The marks they leave on the places they’ve been are more evident: the squiggle of graffiti, the urban detritus of strewn bottles and crushed cans, the blur of vehicles in motion. Other pictures capture long-lost objects that have tumbled into the cracks of the city and lodged there, like a rusted chassis of a car nearly reclaimed by weeds, or a spinet that has done a faceplant in the mud. He’s drawn to objects that once suggested velocity and power, but are now depleted, and have come to rest on the dirt and concrete. The photographer seems to see the city as a great weir, trapping empties of all kinds in its gills, and open to investigation by the curious and non-squeamish.

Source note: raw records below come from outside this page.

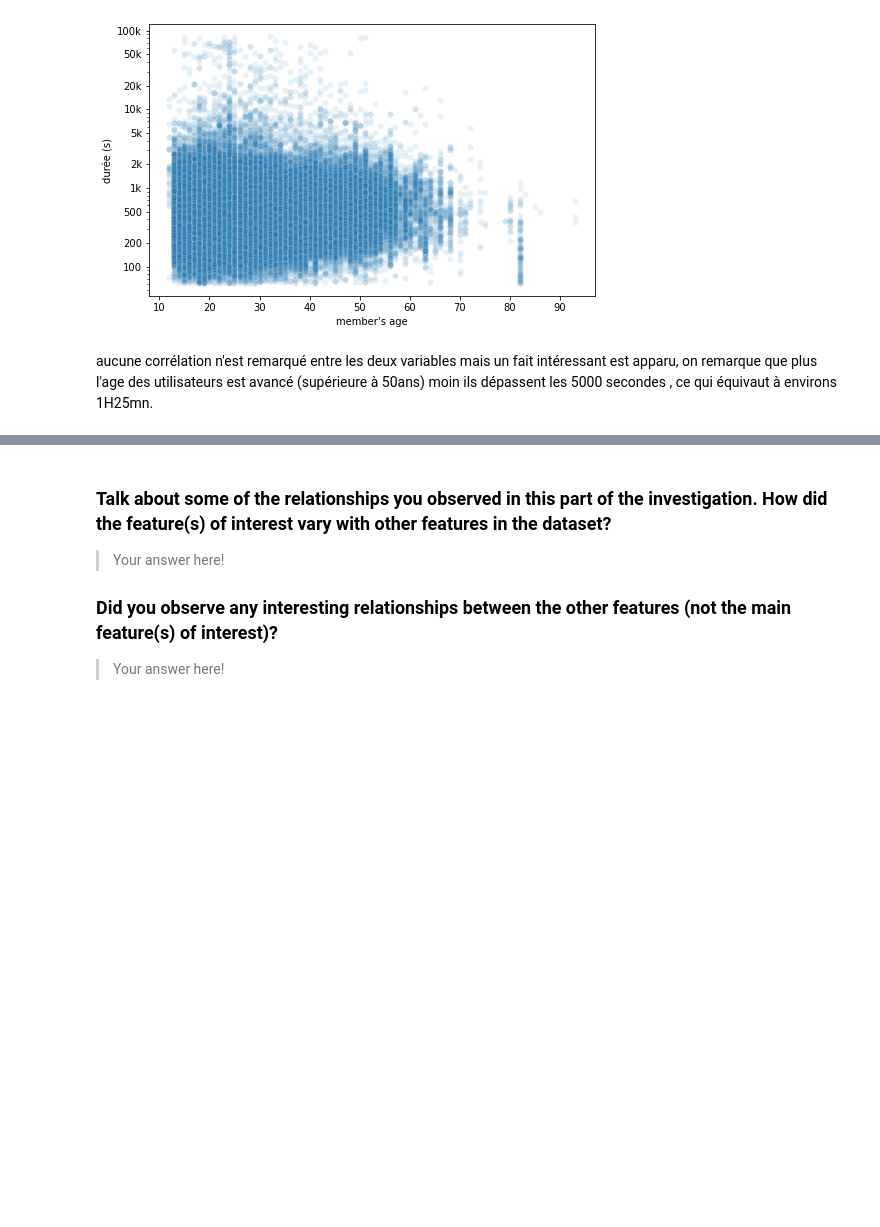
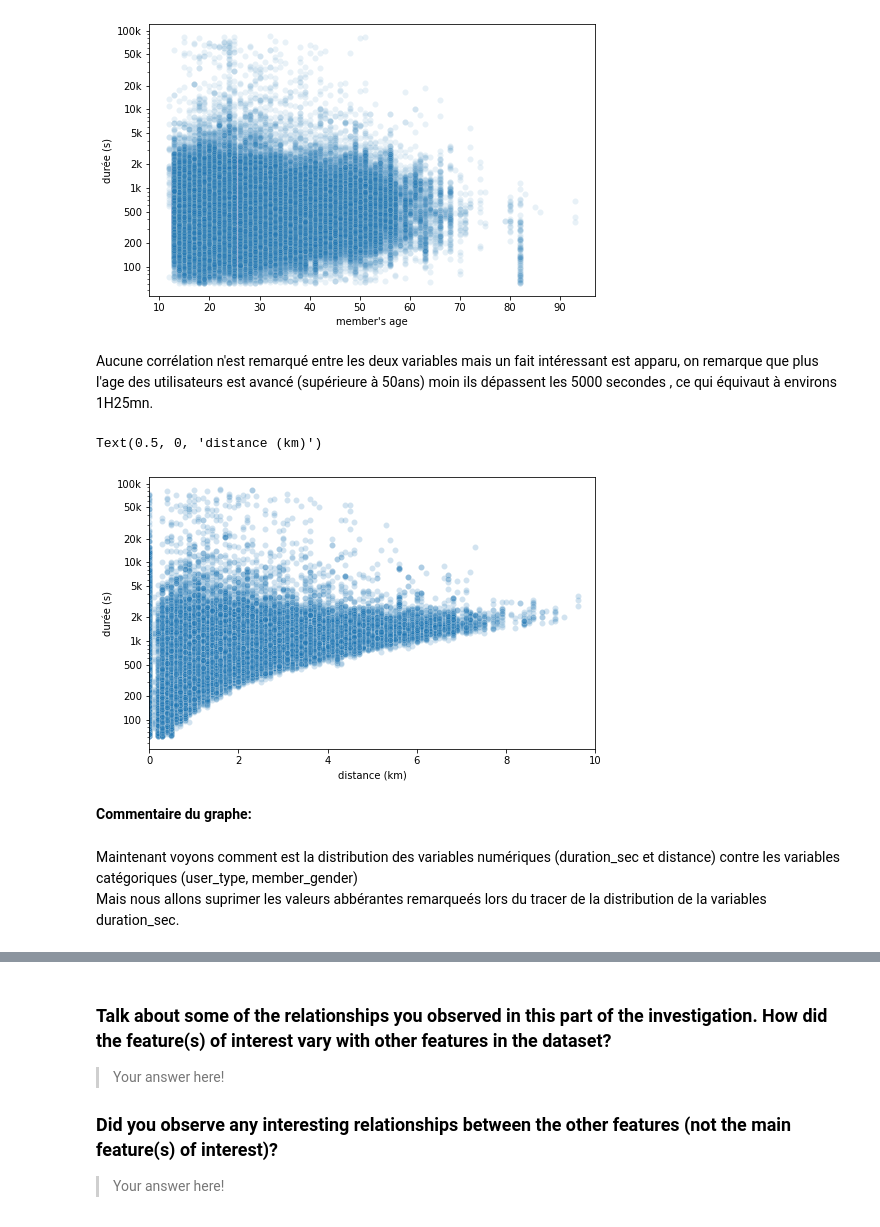
Before and after one commit to ibsom/system_ford_gobike, a Jupyter notebook: Part_I_exploration_FordGoBike.ipynb, the cells around one changed output, grey strips where cells are left out. Drawn from its saved outputs; the diff is of its cells as text; code cells hidden in the pictures; blank space fills up the shorter version.

```diff
--- a/Part_I_exploration_FordGoBike.ipynb
+++ b/Part_I_exploration_FordGoBike.ipynb
@@ -432,4 +432,23 @@ plt.xlabel("member's age")
 Text(0.5, 0, "member's age")
 [figure]
 # %% [markdown]
-aucune corrélation n'est remarqué entre les deux variables mais un fait intéressant est apparu, on remarque que plus l'age des utilisateurs est avancé (supérieure à 50ans) moin ils dépassent les 5000 secondes , ce qui équivaut à environs 1H25mn.
+Aucune corrélation n'est remarqué entre les deux variables mais un fait intéressant est apparu, on remarque que plus l'age des utilisateurs est avancé (supérieure à 50ans) moin ils dépassent les 5000 secondes , ce qui équivaut à environs 1H25mn.
+# %%
+plt.figure(figsize = [8, 5])
+
+sb.scatterplot(data = df_bike, x = 'distance', y = 'duration_sec', alpha = 0.2)
+
+plt.yscale('log')
+plt.yticks([1e2, 2e2, 5e2, 1e3, 2e3, 5e3, 1e4, 2e4, 5e4, 1e5], ['100', '200', '500', '1k', '2k', '5k', '10k', '20k', '50k', '100k'])
+plt.ylabel('durée (s)');
+
+plt.xlim([0, 10])
+plt.xlabel("distance (km)")
+# %% [output]
+Text(0.5, 0, 'distance (km)')
+[figure, added]
+# %% [markdown]
+**Commentaire du graphe:**
+# %% [markdown]
+Maintenant voyons comment est la distribution des variables numériques (duration_sec et distance) contre les variables catégoriques (user_type, member_gender)
+Mais nous allons suprimer les valeurs abbérantes remarqueés lors du tracer de la distribution de la variables duration_sec.
```
Also changed, not shown: parts of 4 cells of this notebook.
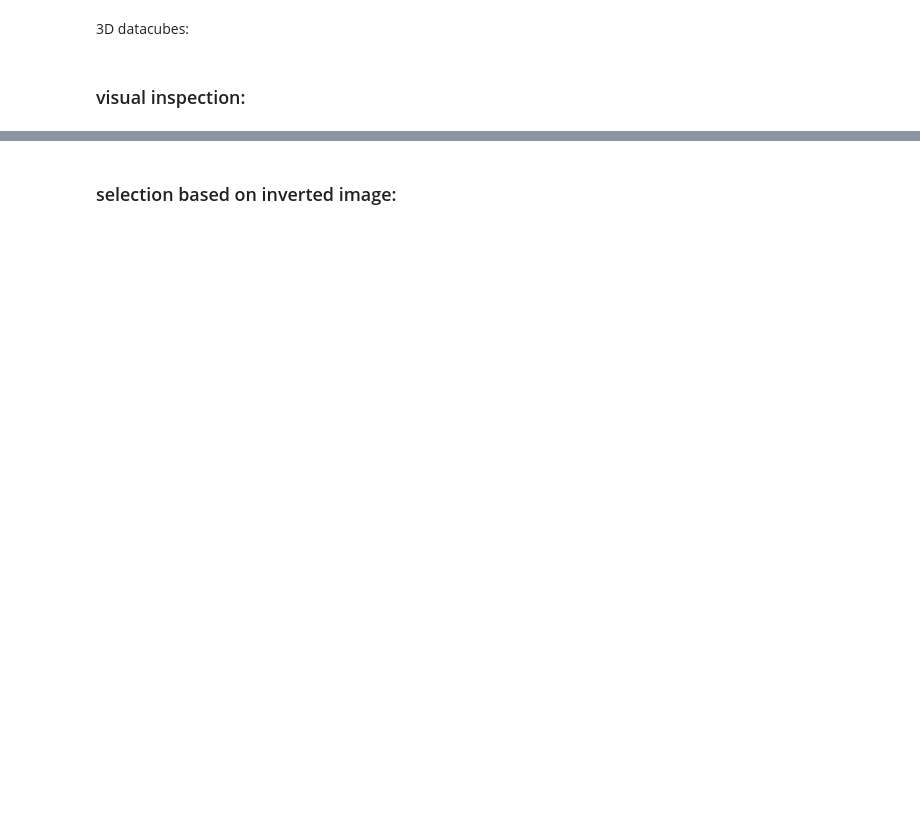
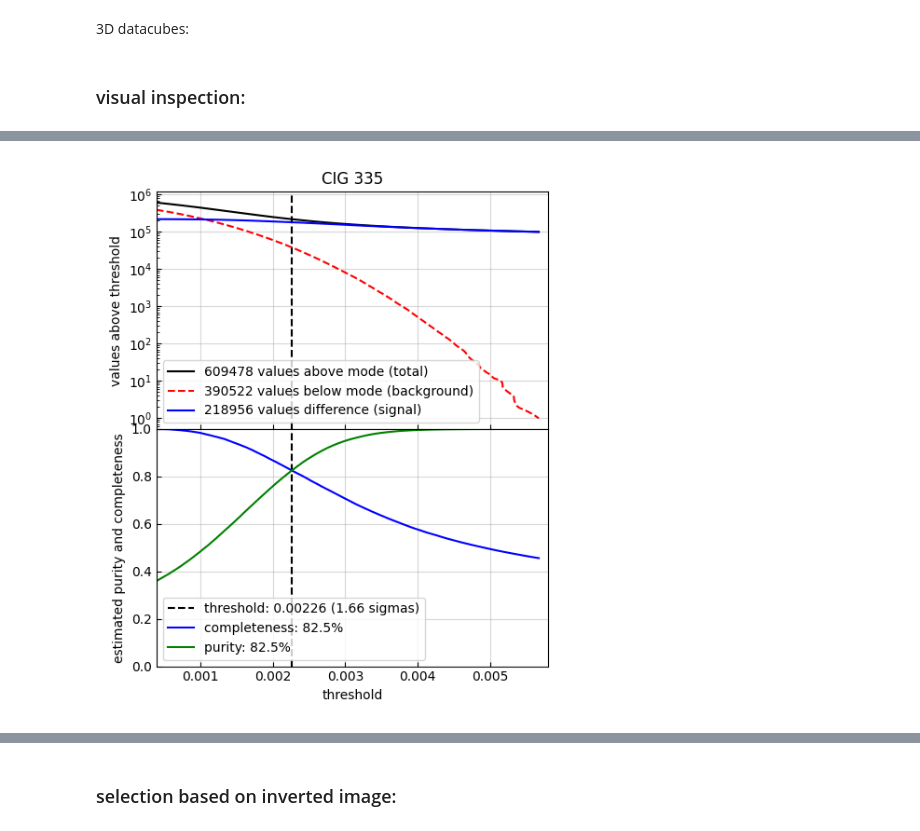
Before and after one commit to paranoya/image-processing, a Jupyter notebook: HOT.ipynb, the cells around one changed output, grey strips where cells are left out. Cells and saved outputs as stored; diff of their text form; code cells hidden in the pictures; blank space fills up the shorter version.

```diff
--- a/HOT.ipynb
+++ b/HOT.ipynb
@@ -741,0 +227,49 @@ def hot(data, smoothed_data, argsort_smoothed_data_ravel, threshold=-np.inf):
+# %%
+if plots:
+    plt.close('completeness-purity')
+    fig = plt.figure('completeness-purity', figsize=(5, 6))
+    ax = fig.subplots(nrows=2, ncols=1, squeeze=False,
+                      sharex='col', sharey='row',
+                      gridspec_kw={'hspace': 0, 'wspace': 0}
+                     )
+    for axis in ax.flatten():
+        axis.tick_params(which='both', direction='in')
+        axis.grid(alpha=.5)
+        axis.set_aspect('auto')
+        th_line = axis.axvline(data.threshold, c='k', ls='--')
+    fig.set_tight_layout(True)
+
+
+    index_mode = np.searchsorted(data.sorted, data.mode, side='right')
+    n_above_mode = data.n_valid - index_mode
+    n_signal = data.n_valid - 2*index_mode
+
+    bg_above_threshold = np.logspace(0, np.log10(index_mode), 100)
+    threshold = 2*data.mode - np.interp(bg_above_threshold, np.arange(index_mode), data.sorted[:index_mode])
+    bg_above_threshold = bg_above_threshold[::-1]
+    threshold = threshold[::-1]
+    total_above_threshold = np.interp(threshold, data.sorted[index_mode:], n_above_mode-np.arange(n_above_mode))
+    signal_above_threshold = total_above_threshold - bg_above_threshold
+
+    completeness = signal_above_threshold / n_signal
+    purity = signal_above_threshold / total_above_threshold
+
+    ax[0, 0].set_title(object_name)
+    ax[0, 0].set_ylabel('values above threshold')
+    ax[0, 0].set_yscale('log')
+    ax[0, 0].plot(threshold, total_above_threshold, 'k-', label=f'{n_above_mode} values above mode (total)')
+    ax[0, 0].plot(threshold, bg_above_threshold, 'r--', label=f'{index_mode} values below mode (background)')
+    ax[0, 0].plot(threshold, signal_above_threshold, 'b-', label=f'{n_above_mode-index_mode} values difference (signal)')
+    th_line.set_label(f'threshold: {data.threshold:.3g} ({(data.threshold-data.mode)/data.bg_std:.3g} sigmas)')
+    ax[0, 0].legend()
+
+    ax[1, 0].set_ylabel('estimated purity and completeness')
+    ax[1, 0].plot(threshold, completeness, 'b-', label=f'completeness: {100*data.completeness:.1f}%')
+    ax[1, 0].plot(threshold, purity, 'g-', label=f'purity: {100*data.purity:.1f}%')
+    ax[1, 0].legend()
+    ax[1, 0].set_ylim(0, 1)
+
+    ax[-1, 0].set_xlim(data.mode, 2*data.mode-data.sorted[0])
+    ax[-1, 0].set_xlabel('threshold')
+# %% [output]
+[figure, added]
```
Also changed, not shown: parts of 97 cells of this notebook.
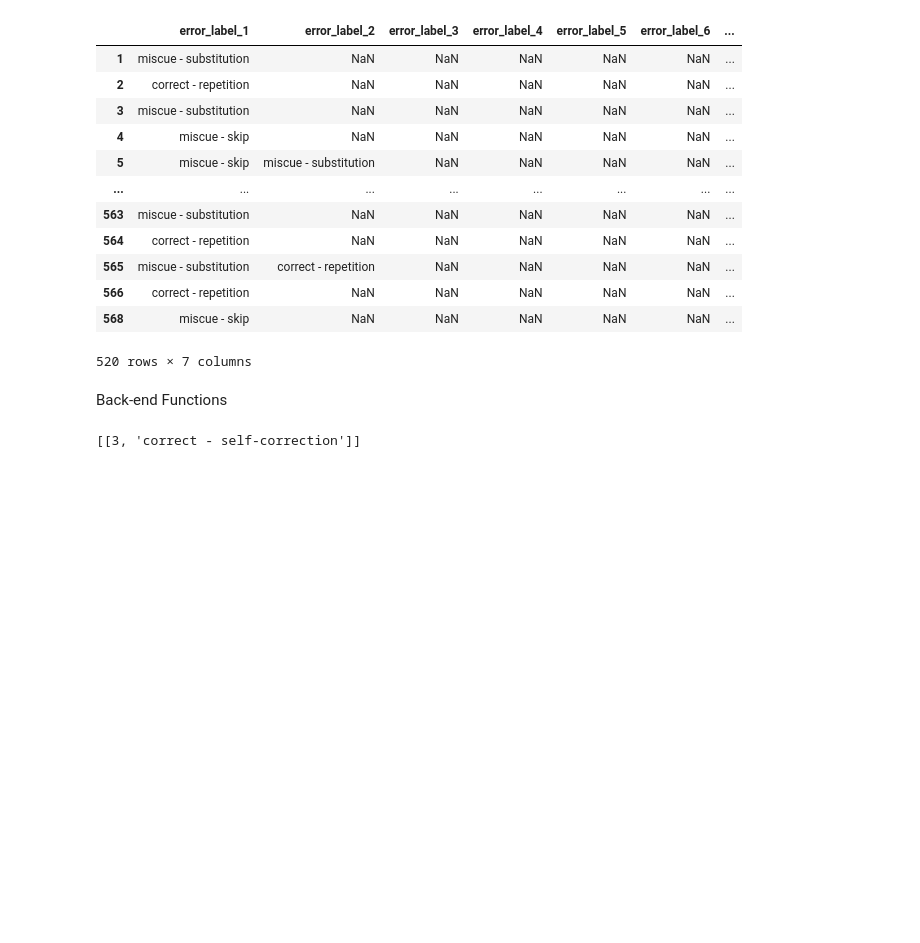
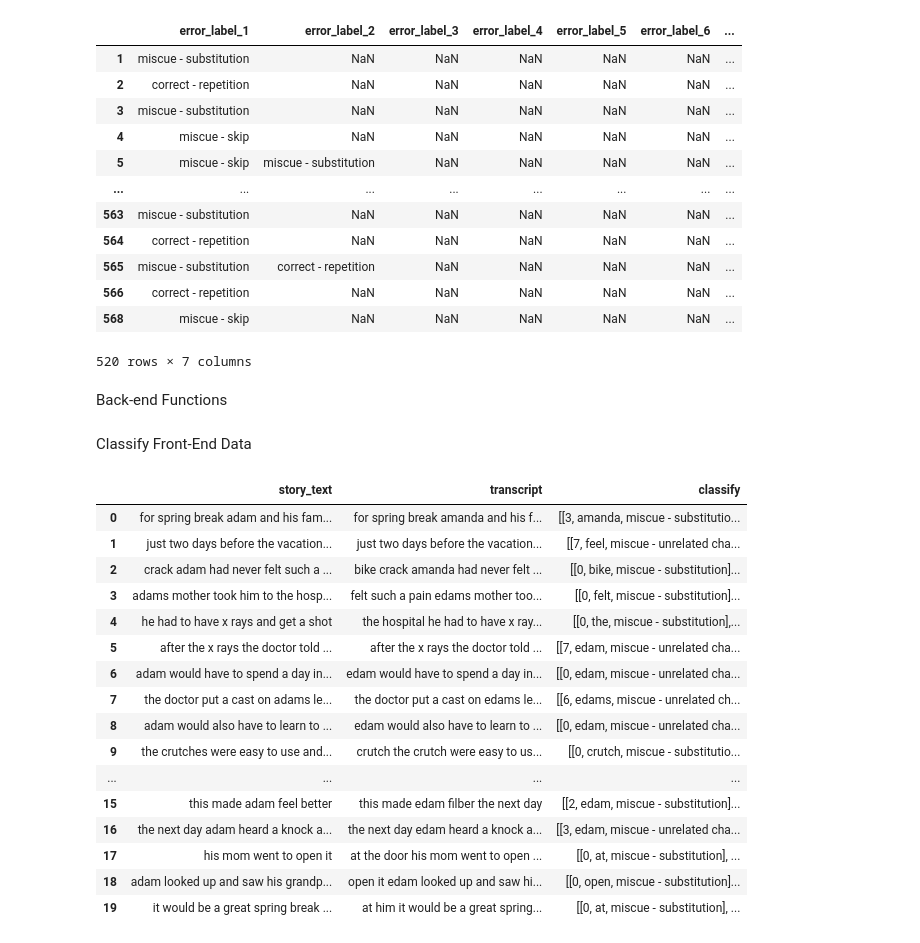
Before and after one commit to easeto/amira-learning, a Jupyter notebook: classify_2.ipynb, the cells around one changed output. Cells and saved outputs as stored; diff of their text form; code cells hidden in the pictures; blank space fills up the shorter version.

```diff
--- a/classify_2.ipynb
+++ b/classify_2.ipynb
@@ -173,6 +173,7 @@ def classify(error_words, story_text, transcript):
 
 
       res.append(id)
+      res.append(trans)
       res.append(e)
       result.append(res)
 
@@ -379,9 +380,44 @@ def classify_sent(text, trans):
     error_words = get_error_word(aligned_text, aligned_trans, error_index)
     # classify the errors
     return classify(error_words, ltext, ltrans)
-# %%
-text = 'i am a car car'
-trans = 'i am a car'
-classify_sent(text,trans)
-# %% [output]
-[[3, 'correct - self-correction']]
+# %% [markdown]
+Classify Front-End Data
+# %%
+#front end data
+with open('story_text.txt') as f:
+    lines = f.readlines()
+
+with open('transcript.txt') as f:
+    transcript = f.readlines()
+
+story_text = lines[0].split(". ")
+
+for i in range(len(story_text)):
+  story_text[i] = story_text[i].lower().translate(str.maketrans('', '', string.punctuation))
+
+for i in range(len(transcript)):
+  transcript[i] = transcript[i].lower().translate(str.maketrans('', '', string.punctuation)).replace("\n","").replace("  ", "")
+
+data = {'story_text':story_text, 'transcript':transcript}
+fdf = pd.DataFrame(data)
+# %%
+fdf['classify'] = fdf.apply(lambda x: classify_sent(x.story_text, x.transcript), axis = 1)
+fdf
+# %% [output]
+|  | story_text | transcript | classify |
+| 0 | for spring break adam and his fam... | for spring break amanda and his f... | [[3, amanda, miscue - substitutio... |
+| 1 | just two days before the vacation... | just two days before the vacation... | [[7, feel, miscue - unrelated cha... |
+| 2 | crack adam had never felt such a ... | bike crack amanda had never felt ... | [[0, bike, miscue - substitution]... |
+| 3 | adams mother took him to the hosp... | felt such a pain edams mother too... | [[0, felt, miscue - substitution]... |
+| 4 | he had to have x rays and get a shot | the hospital he had to have x ray... | [[0, the, miscue - substitution],... |
+| 5 | after the x rays the doctor told ... | after the x rays the doctor told ... | [[7, edam, miscue - unrelated cha... |
+| 6 | adam would have to spend a day in... | edam would have to spend a day in... | [[0, edam, miscue - unrelated cha... |
+| 7 | the doctor put a cast on adams le... | the doctor put a cast on edams le... | [[6, edams, miscue - unrelated ch... |
+| 8 | adam would also have to learn to ... | edam would also have to learn to ... | [[0, edam, miscue - unrelated cha... |
+| 9 | the crutches were easy to use and... | crutch the crutch were easy to us... | [[0, crutch, miscue - substitutio... |
+| ... | ... | ... | ... |
+| 15 | this made adam feel better | this made edam filber the next day | [[2, edam, miscue - substitution]... |
+| 16 | the next day adam heard a knock a... | the next day edam heard a knock a... | [[3, edam, miscue - unrelated cha... |
+| 17 | his mom went to open it | at the door his mom went to open ... | [[0, at, miscue - substitution], ... |
+| 18 | adam looked up and saw his grandp... | open it edam looked up and saw hi... | [[0, open, miscue - substitution]... |
+| 19 | it would be a great spring break ... | at him it would be a great spring... | [[0, at, miscue - substitution], ... |
```
Also changed, not shown: parts of 6 cells of this notebook.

Like many urban explorers, Gallo is drawn to signs, scrawled figures, letters, and the hieroglyphics of crossroads and underpasses. He likes words on walls; if they’re cryptic, or even indecipherable, all the better to conjure the feeling of destabilization he’s after. Some of the larger images in “Alive Is a Matter of Opinion” (which still aren’t too big) are of retail storefronts, including a bodega with its corrugated gate pulled down and half of its sign missing, and a black-and-bone-white image of a squat, windowless church resale house that stretches out, territorially, on an unloved Detroit intersection. A shot of the club-like PATH Plaza building in Journal Square is taken from a disused parking lot. The cracked macadam is home to an abandoned ticket-taking station and unruly invasive vegetation. These places aren’t destinations, or civic cornerstones, or even places of intrinsic interest. They’re just spots an urban traveler might pass every day — ones that, because of their accidental oddness and their rough asymmetry, stick in your memory and whisper directly to your unconscious. Every commute, every urban amble, is a sort of sleepwalk: a journey in a half-state, full of symbols and evocative scribbles, and punctuated on both ends by too-bright light and too much fixed meaning.
A more professional storyteller, or just a ruder interloper, would emphasize telling detail and wry juxtaposition. But Gallo isn’t interested in cleverness, or in stepping outside and commenting on these cityscapes at an observer’s distance. Instead, his textures are soft and forgiving, even when the images are harsh. It’s not exactly right to call these shots dreamlike, even if everything is slightly spectral and denaturalized. My favorite photo in the show is an image of a factory window at night, a break in a blank, black wall, with green-grey panels clustered around a single square of white light. The white panel isn’t quite in the middle of the frame, but it serves to center the eye anyway. Activity is happening somewhere in the murk. It’s mysterious and unquantifiable, but strangely fascinating.
SMUSH has amplified the immersive quality of the exhibition by hanging Gallo’s photographs in a continuous line. Each frame touches the next; each image leads your gaze directly to the next. The gallery has created an artificial horizon, a ride around a ring-road, and a conceptual lasso that virtually guarantees you’ll see the whole show. The curation underscores Gallo’s point, or one of them, anyway: to explore the city, you don’t have to break in anywhere. You’re already inside. Maybe you’re in deeper than you think.